# [What you should do]
Your answer should hold every line of the records below that contains the string "cmap".

Revision tracking records
********************

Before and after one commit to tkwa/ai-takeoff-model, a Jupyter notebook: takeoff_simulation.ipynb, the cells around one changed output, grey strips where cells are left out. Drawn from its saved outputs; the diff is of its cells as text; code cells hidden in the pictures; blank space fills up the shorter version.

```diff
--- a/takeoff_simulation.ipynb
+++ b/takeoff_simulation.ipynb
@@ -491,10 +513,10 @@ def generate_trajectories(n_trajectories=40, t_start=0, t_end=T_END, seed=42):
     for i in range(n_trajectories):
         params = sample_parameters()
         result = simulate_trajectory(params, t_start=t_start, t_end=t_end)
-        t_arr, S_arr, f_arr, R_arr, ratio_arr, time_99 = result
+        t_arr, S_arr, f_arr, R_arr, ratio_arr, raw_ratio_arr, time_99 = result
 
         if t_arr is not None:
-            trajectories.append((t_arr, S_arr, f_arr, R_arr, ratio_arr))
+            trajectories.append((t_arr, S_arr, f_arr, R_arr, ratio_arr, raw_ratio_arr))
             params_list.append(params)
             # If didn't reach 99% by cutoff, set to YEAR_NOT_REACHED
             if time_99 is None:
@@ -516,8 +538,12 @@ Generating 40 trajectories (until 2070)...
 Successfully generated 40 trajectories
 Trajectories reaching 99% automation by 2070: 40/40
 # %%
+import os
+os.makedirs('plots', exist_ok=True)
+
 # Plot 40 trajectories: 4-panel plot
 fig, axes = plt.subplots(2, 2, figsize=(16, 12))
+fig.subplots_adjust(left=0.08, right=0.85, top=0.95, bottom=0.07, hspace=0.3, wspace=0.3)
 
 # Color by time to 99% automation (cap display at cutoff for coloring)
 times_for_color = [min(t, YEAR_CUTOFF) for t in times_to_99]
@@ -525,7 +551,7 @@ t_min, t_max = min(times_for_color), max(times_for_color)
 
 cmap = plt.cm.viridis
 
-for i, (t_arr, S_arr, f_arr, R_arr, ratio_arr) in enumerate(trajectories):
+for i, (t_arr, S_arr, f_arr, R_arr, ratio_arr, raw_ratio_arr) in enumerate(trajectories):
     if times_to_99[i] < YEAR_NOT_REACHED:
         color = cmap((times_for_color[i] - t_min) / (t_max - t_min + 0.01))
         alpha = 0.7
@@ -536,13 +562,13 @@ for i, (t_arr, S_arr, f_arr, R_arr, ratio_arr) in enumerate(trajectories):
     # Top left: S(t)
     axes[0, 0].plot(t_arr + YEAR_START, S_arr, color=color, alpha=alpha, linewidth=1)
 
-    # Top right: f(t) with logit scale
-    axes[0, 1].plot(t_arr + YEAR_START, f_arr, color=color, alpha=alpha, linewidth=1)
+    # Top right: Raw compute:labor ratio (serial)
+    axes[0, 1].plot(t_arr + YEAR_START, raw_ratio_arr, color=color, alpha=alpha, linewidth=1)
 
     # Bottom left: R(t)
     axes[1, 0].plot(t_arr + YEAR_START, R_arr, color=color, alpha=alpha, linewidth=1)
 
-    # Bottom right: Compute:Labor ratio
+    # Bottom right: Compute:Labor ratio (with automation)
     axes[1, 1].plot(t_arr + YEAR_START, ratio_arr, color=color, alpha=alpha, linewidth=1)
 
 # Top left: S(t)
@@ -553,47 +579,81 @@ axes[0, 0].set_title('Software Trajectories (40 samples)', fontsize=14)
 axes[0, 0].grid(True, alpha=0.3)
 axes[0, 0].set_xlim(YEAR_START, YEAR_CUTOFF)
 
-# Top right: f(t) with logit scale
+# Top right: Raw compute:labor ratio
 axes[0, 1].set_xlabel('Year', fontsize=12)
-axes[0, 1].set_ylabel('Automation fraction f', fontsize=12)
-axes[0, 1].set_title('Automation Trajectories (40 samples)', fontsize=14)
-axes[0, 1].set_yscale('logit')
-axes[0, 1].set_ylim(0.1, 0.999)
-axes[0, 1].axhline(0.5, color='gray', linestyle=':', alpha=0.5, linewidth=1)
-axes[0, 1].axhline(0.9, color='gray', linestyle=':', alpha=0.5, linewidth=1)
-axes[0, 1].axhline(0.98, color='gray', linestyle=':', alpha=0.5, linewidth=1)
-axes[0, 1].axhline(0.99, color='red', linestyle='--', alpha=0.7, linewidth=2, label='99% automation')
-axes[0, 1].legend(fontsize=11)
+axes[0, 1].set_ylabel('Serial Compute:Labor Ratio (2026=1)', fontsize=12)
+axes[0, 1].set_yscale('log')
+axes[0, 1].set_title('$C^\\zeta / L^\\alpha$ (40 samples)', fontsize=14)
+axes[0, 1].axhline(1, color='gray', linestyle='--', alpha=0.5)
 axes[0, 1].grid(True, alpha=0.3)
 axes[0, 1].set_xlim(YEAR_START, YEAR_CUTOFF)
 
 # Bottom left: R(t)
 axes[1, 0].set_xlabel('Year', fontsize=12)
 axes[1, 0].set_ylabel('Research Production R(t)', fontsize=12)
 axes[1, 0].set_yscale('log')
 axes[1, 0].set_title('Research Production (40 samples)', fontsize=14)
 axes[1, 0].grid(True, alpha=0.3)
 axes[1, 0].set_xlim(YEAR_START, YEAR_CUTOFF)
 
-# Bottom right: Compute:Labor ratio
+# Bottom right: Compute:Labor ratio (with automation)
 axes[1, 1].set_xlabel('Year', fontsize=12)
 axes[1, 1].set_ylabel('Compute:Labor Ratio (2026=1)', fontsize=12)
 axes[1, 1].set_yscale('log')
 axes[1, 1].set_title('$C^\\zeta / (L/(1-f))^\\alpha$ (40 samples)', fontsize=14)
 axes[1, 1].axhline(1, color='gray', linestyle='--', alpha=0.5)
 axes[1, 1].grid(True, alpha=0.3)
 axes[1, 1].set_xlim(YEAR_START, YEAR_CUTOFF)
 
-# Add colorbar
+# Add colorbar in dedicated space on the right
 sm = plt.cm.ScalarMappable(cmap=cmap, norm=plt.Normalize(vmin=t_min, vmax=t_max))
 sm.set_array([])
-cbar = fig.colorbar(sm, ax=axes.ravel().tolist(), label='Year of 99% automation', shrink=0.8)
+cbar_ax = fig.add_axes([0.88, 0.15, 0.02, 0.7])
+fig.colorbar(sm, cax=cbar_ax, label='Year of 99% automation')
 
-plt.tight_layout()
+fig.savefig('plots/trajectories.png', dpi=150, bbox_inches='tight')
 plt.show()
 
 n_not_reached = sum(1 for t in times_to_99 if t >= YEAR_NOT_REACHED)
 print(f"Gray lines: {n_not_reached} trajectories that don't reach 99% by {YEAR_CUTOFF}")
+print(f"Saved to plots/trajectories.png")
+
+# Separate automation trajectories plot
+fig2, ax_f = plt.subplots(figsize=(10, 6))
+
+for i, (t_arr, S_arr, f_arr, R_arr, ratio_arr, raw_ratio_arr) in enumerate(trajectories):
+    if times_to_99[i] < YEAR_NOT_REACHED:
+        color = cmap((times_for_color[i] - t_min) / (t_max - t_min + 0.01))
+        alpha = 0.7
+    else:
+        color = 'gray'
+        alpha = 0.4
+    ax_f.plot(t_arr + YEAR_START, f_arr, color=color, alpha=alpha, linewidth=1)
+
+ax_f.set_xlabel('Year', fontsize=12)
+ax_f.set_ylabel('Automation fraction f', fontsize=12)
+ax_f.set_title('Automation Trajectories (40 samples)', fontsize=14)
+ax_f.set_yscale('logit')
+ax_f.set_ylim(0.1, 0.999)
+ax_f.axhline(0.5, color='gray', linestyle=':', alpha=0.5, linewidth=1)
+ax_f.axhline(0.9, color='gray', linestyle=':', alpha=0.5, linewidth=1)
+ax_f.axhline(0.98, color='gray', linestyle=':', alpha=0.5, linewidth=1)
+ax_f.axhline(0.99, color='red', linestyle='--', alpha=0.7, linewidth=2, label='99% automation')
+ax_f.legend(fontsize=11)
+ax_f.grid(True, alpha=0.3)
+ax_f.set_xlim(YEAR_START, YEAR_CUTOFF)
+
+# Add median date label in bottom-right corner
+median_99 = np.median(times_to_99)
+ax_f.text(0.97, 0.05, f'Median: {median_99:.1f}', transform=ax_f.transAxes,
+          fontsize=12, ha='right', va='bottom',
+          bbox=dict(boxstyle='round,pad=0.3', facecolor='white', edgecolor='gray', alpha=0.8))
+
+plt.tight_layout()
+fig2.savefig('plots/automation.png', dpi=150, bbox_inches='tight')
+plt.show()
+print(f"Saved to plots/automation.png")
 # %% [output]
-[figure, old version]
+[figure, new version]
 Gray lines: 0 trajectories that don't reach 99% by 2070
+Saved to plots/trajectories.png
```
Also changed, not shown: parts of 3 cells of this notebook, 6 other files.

********************

# [Exercise response]
 cmap = plt.cm.viridis
         color = cmap((times_for_color[i] - t_min) / (t_max - t_min + 0.01))
 sm = plt.cm.ScalarMappable(cmap=cmap, norm=plt.Normalize(vmin=t_min, vmax=t_max))
+        color = cmap((times_for_color[i] - t_min) / (t_max - t_min + 0.01))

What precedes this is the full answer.